Federal judges uphold South Carolina voter ID law
A three-judge panel of federal judges Wednesday upheld South Carolina’s voter ID law, overturning its rejection by the U.S. Justice Department.
By James Rosen; McClatchy Newspapers
By James Rosen McClatchy Newspapers
Published: Oct. 10, 2012 at 12:52 p.m. PDT— Updated: Oct. 10, 2012 at 12:52 p.m. PDT
WASHINGTON — A three-judge panel of federal judges Wednesday upheld South Carolina’s voter ID law, overturning its rejection by the U.S. Justice Department.
The judges said their ruling comes too late for the law to be applied in next month’s elections and directed South Carolina election officials to wait until next year before using it. By then, the U.S. Supreme Court may have ruled on an expected appeal from the law’s opponents.

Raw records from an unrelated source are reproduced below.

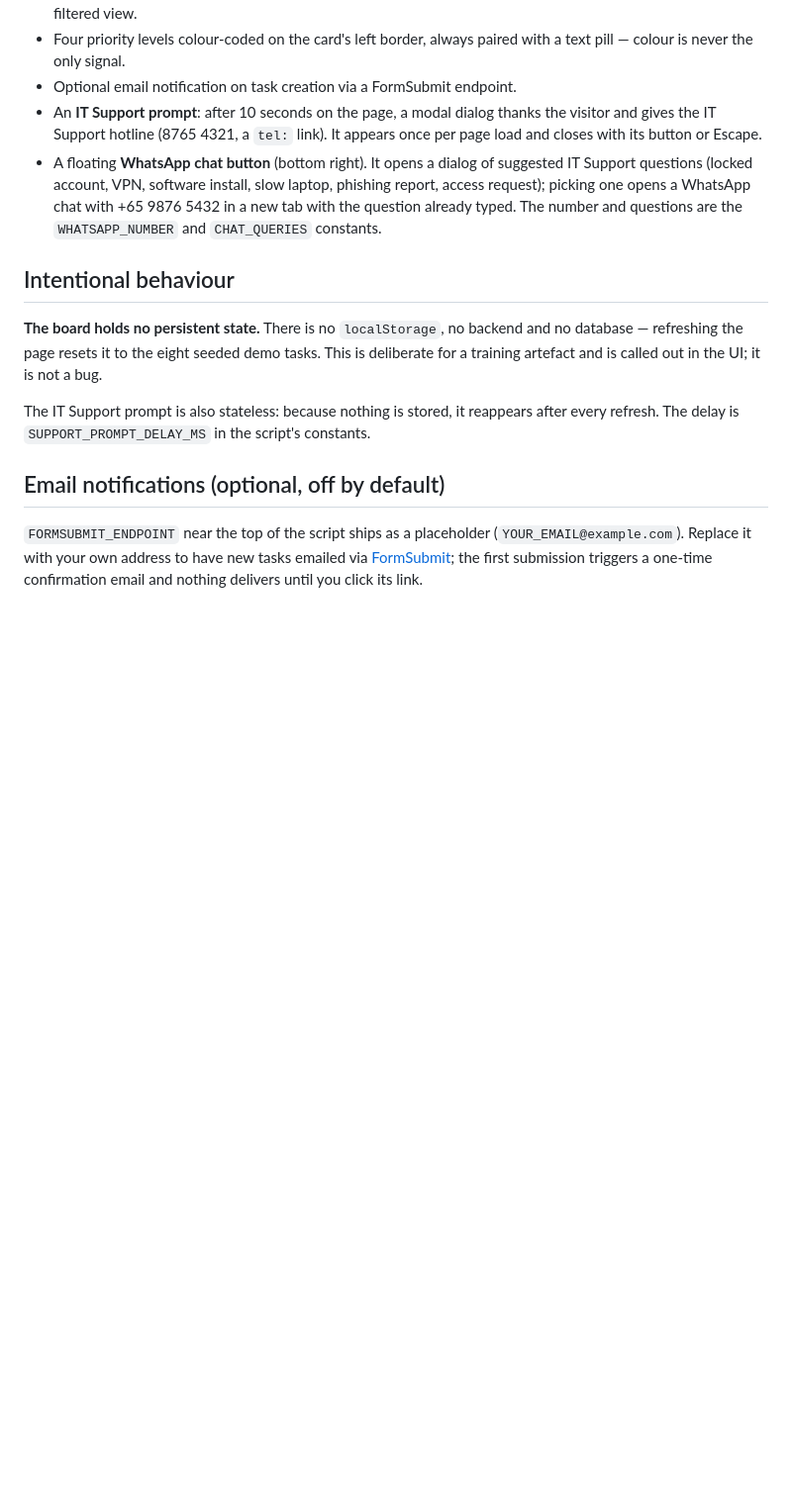
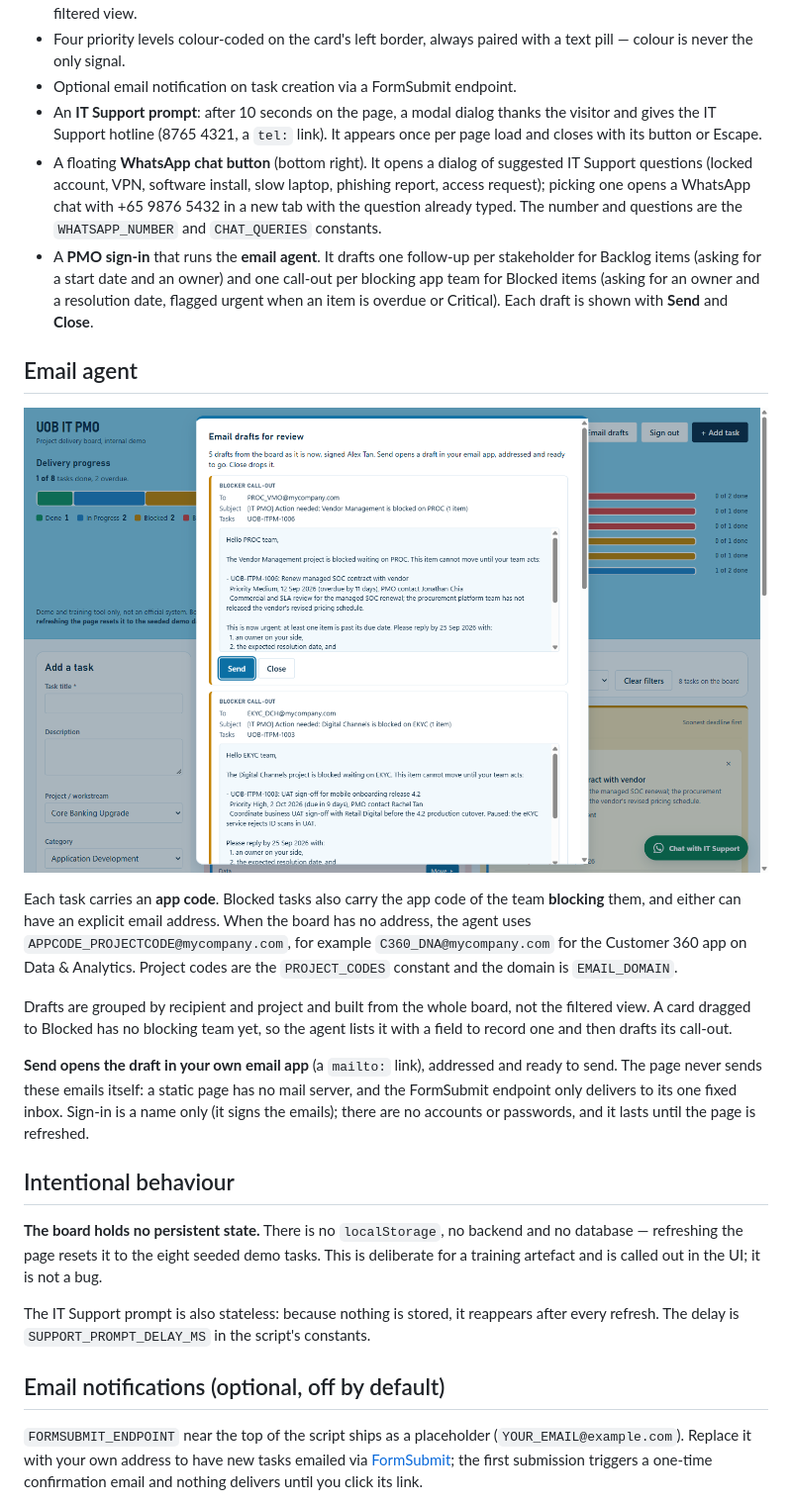
Before and after one commit to chenxuefeng-code/kanban4, a Markdown page: README.md, the part around one of its changes. Shown at 99% size. GitHub-like rendering; pictures changed too: docs/email-agent.png (added); blank space fills up the shorter version.

Commit message:
Document the email agent and refresh the README screenshots
Co-Authored-By: Claude Opus 5.5 <noreply@anthropic.com>

```diff
--- a/README.md
+++ b/README.md
@@ -49,6 +49,29 @@ Changes take effect on browser refresh. Debug in the browser devtools console.
   access request); picking one opens a WhatsApp chat with +65 9876 5432 in a new tab with
   the question already typed. The number and questions are the `WHATSAPP_NUMBER` and
   `CHAT_QUERIES` constants.
+- A **PMO sign-in** that runs the **email agent**. It drafts one follow-up per stakeholder
+  for Backlog items (asking for a start date and an owner) and one call-out per blocking
+  app team for Blocked items (asking for an owner and a resolution date, flagged urgent
+  when an item is overdue or Critical). Each draft is shown with **Send** and **Close**.
+
+## Email agent
+
+![The "Email drafts for review" dialog after signing in as Alex Tan: a summary line saying 5 drafts were made, then a "Blocker call-out" draft addressed to PROC_VMO@mycompany.com with the subject "[IT PMO] Action needed: Vendor Management is blocked on PROC (1 item)", its plain-text body, and Send and Close buttons, followed by a second call-out to EKYC_DCH@mycompany.com.](docs/email-agent.png)
+
+Each task carries an **app code**. Blocked tasks also carry the app code of the team
+**blocking** them, and either can have an explicit email address. When the board has no
+address, the agent uses `APPCODE_PROJECTCODE@mycompany.com`, for example `C360_DNA@mycompany.com`
+for the Customer 360 app on Data & Analytics. Project codes are the `PROJECT_CODES`
+constant and the domain is `EMAIL_DOMAIN`.
+
+Drafts are grouped by recipient and project and built from the whole board, not the
+filtered view. A card dragged to Blocked has no blocking team yet, so the agent lists it
+with a field to record one and then drafts its call-out.
+
+**Send opens the draft in your own email app** (a `mailto:` link), addressed and ready to
+send. The page never sends these emails itself: a static page has no mail server, and the
+FormSubmit endpoint only delivers to its one fixed inbox. Sign-in is a name only (it signs
+the emails); there are no accounts or passwords, and it lasts until the page is refreshed.
 
 ## Intentional behaviour
 
```
Also changed, not shown: other parts of README.md (+1 -1 lines), docs/screenshot.png.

But the unanimous ruling by the federal district court was a stunning rebuke to the Justice Department, which last December blocked the state law after finding that it violates the 1965 Voting Rights Act because of its discriminatory impact on black voters.
The judges said the South Carolina law’s “expansive reasonable impediment provision” and state officials’ vow to interpret it liberally will enable voters to cast ballots even if they don’t possess one of the five types of photo IDs required by the law.